### What you need to do
Answer with a number only, stating how many lines of the records hold the word "default".

▶

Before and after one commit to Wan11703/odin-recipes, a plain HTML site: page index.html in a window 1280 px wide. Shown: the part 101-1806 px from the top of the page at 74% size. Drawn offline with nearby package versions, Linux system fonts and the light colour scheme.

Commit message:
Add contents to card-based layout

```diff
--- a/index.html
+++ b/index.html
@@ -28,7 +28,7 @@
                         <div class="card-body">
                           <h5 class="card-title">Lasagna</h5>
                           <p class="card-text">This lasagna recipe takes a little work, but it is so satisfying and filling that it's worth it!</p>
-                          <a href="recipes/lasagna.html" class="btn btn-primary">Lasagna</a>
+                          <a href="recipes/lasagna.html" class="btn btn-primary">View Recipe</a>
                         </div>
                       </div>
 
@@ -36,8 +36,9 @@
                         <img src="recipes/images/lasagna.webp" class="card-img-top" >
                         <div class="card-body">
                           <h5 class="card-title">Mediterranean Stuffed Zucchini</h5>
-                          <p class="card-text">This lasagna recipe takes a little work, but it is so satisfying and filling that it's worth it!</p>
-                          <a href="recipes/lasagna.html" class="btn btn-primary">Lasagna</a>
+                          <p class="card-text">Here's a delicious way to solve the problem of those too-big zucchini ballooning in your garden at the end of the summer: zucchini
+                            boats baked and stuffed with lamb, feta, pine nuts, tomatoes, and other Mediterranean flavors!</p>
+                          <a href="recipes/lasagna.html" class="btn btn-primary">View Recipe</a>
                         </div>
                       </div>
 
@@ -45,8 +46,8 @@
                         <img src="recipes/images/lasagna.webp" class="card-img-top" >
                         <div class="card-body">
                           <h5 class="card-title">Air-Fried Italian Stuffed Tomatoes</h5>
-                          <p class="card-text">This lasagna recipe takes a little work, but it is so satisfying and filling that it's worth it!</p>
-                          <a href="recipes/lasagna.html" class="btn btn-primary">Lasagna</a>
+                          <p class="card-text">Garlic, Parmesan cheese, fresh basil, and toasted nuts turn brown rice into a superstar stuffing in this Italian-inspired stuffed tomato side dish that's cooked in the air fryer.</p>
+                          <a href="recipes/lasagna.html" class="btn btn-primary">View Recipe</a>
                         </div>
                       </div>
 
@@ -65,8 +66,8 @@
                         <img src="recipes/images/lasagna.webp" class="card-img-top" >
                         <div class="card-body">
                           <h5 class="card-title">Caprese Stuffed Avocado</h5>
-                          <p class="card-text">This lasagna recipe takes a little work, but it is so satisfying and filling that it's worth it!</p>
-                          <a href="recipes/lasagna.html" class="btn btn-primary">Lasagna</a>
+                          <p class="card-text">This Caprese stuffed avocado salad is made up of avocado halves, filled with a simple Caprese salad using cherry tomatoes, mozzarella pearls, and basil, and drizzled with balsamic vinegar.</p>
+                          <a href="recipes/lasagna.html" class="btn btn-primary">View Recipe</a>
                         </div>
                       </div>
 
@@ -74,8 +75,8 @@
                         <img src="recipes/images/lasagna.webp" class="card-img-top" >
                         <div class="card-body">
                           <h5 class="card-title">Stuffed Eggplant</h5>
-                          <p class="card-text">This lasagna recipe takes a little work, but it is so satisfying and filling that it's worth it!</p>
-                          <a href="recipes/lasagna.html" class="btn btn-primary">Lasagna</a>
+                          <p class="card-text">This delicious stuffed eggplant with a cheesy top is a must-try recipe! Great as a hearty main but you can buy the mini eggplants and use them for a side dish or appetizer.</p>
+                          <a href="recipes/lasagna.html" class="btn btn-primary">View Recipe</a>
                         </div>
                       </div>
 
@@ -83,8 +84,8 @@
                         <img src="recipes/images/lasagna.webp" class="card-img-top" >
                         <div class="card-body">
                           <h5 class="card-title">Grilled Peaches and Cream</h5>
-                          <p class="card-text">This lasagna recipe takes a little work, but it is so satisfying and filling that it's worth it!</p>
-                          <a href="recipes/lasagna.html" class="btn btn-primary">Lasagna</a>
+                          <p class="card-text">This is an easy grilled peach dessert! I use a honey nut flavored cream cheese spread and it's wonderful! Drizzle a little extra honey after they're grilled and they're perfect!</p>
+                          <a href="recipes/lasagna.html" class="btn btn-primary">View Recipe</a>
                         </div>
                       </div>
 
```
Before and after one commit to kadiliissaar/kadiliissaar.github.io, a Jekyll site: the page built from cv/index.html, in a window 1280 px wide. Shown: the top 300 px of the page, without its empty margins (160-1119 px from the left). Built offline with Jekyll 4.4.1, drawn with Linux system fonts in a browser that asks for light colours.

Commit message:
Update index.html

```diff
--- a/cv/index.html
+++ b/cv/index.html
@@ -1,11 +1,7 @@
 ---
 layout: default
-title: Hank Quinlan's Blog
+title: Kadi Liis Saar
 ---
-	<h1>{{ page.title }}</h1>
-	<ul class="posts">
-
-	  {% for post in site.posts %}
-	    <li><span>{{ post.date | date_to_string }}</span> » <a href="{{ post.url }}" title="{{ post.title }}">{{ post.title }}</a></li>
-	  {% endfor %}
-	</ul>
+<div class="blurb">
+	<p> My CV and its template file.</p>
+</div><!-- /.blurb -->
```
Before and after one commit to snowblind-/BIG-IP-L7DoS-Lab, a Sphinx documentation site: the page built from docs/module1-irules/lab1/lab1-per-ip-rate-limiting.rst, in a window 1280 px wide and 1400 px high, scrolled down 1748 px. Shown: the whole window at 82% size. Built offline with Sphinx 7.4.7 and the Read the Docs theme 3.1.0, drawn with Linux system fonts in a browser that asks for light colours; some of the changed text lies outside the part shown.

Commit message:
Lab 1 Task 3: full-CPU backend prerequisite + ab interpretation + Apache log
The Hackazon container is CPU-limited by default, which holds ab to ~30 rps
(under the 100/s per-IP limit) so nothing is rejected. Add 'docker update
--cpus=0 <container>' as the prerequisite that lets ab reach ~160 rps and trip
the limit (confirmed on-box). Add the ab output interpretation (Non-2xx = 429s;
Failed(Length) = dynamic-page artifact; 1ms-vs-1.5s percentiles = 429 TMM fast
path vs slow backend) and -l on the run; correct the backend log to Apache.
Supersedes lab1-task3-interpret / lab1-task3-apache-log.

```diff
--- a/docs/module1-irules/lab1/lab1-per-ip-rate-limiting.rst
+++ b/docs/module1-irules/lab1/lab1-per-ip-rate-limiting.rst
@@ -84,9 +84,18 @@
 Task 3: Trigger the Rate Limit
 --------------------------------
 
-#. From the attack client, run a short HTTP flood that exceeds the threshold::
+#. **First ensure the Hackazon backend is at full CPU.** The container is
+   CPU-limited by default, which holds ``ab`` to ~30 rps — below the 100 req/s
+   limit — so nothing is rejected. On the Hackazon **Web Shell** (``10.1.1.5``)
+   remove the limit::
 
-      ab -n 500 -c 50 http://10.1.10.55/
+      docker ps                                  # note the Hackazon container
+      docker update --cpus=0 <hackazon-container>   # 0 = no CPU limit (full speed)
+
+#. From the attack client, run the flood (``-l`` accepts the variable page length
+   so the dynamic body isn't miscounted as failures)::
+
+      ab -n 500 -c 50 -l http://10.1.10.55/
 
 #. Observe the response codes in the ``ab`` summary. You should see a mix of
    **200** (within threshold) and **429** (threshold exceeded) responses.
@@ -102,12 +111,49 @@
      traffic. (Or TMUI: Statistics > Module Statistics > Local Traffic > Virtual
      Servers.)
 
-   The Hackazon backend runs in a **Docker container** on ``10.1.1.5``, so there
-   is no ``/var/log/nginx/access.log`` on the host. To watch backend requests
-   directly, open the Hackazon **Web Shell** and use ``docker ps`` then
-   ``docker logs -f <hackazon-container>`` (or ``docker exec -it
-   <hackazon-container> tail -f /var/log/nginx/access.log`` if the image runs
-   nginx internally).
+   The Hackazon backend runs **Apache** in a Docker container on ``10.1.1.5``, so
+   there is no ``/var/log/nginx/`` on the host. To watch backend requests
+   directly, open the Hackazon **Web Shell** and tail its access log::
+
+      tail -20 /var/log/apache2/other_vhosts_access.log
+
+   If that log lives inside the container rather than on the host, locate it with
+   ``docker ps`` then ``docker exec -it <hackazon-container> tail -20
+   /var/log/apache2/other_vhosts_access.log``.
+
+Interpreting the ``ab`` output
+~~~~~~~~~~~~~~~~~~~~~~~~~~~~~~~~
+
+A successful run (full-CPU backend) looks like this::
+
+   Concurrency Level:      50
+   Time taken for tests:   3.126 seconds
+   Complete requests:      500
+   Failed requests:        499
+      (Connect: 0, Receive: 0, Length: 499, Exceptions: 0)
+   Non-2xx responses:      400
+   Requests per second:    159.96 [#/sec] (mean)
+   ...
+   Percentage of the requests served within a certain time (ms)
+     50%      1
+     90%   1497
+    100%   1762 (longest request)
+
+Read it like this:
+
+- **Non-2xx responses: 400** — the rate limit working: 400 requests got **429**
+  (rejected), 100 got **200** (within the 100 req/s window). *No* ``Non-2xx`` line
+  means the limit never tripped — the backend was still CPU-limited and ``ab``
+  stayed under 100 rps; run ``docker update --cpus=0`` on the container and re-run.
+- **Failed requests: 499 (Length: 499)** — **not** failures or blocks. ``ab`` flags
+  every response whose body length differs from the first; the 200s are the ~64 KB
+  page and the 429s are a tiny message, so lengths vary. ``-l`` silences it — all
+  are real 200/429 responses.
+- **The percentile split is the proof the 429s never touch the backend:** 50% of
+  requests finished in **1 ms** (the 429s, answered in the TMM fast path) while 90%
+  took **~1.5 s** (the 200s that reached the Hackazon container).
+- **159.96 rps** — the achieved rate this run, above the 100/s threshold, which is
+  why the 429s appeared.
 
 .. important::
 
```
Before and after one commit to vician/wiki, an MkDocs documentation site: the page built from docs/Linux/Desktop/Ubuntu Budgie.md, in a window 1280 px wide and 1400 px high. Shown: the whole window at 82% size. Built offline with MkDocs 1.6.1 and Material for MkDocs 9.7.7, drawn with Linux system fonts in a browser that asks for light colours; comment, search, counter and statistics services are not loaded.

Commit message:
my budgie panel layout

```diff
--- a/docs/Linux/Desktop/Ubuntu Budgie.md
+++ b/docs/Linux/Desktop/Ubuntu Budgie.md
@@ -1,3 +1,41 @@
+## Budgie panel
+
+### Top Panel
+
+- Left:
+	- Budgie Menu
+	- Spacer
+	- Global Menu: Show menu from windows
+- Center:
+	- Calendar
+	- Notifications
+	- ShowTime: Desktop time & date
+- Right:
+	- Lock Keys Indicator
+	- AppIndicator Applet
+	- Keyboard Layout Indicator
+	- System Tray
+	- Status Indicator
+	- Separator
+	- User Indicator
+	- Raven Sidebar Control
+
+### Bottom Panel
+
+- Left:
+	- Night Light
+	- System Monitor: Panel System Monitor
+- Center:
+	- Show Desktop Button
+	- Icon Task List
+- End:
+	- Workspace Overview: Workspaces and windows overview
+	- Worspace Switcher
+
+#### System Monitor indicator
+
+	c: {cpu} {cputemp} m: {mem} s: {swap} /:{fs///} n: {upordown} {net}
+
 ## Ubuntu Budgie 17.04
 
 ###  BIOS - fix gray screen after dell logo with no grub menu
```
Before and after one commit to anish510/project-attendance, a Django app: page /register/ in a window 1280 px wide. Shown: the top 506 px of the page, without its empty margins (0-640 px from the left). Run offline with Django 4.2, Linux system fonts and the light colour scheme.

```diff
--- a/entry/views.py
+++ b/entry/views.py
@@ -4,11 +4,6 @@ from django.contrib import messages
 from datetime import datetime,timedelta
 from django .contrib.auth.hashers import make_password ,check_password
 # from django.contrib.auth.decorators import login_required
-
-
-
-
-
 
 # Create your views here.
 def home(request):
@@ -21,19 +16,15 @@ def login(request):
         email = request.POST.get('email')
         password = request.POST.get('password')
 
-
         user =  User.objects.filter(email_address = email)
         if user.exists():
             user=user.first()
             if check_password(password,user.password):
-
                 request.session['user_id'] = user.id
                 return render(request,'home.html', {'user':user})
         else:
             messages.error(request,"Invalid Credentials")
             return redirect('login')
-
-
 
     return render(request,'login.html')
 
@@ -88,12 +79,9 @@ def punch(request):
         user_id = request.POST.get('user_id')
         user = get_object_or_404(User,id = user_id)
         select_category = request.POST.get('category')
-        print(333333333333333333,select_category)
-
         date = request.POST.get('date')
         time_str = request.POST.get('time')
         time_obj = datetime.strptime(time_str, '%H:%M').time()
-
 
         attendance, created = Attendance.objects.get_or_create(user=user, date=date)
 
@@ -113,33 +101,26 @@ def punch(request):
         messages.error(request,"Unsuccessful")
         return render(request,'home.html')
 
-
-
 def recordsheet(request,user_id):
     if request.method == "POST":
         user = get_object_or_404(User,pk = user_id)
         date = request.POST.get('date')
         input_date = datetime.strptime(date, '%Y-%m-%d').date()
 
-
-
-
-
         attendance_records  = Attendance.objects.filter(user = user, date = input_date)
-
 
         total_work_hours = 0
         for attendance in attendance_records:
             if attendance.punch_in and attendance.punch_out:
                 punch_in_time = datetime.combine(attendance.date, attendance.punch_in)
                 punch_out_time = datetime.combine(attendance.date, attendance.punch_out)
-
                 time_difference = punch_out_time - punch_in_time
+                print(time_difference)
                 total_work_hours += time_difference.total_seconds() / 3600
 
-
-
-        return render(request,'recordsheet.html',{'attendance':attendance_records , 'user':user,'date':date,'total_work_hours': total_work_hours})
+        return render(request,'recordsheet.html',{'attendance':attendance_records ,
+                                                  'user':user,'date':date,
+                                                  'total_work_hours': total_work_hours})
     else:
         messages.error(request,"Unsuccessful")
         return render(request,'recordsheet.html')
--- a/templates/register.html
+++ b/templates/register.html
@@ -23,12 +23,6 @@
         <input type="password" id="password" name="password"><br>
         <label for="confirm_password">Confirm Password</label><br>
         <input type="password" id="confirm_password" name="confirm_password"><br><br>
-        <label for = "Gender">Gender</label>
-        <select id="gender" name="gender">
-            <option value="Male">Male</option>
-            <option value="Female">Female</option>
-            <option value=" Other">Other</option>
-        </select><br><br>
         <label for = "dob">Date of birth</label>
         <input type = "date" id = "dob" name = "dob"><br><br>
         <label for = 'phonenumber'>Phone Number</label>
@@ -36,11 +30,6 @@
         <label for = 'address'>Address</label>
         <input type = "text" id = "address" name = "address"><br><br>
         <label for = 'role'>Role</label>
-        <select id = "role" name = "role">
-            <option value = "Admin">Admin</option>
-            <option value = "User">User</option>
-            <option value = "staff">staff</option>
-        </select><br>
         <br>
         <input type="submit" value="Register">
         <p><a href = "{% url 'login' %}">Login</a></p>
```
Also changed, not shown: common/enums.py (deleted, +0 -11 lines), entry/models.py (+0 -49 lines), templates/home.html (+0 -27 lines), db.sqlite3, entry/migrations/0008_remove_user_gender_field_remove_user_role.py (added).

◀

### Solution
3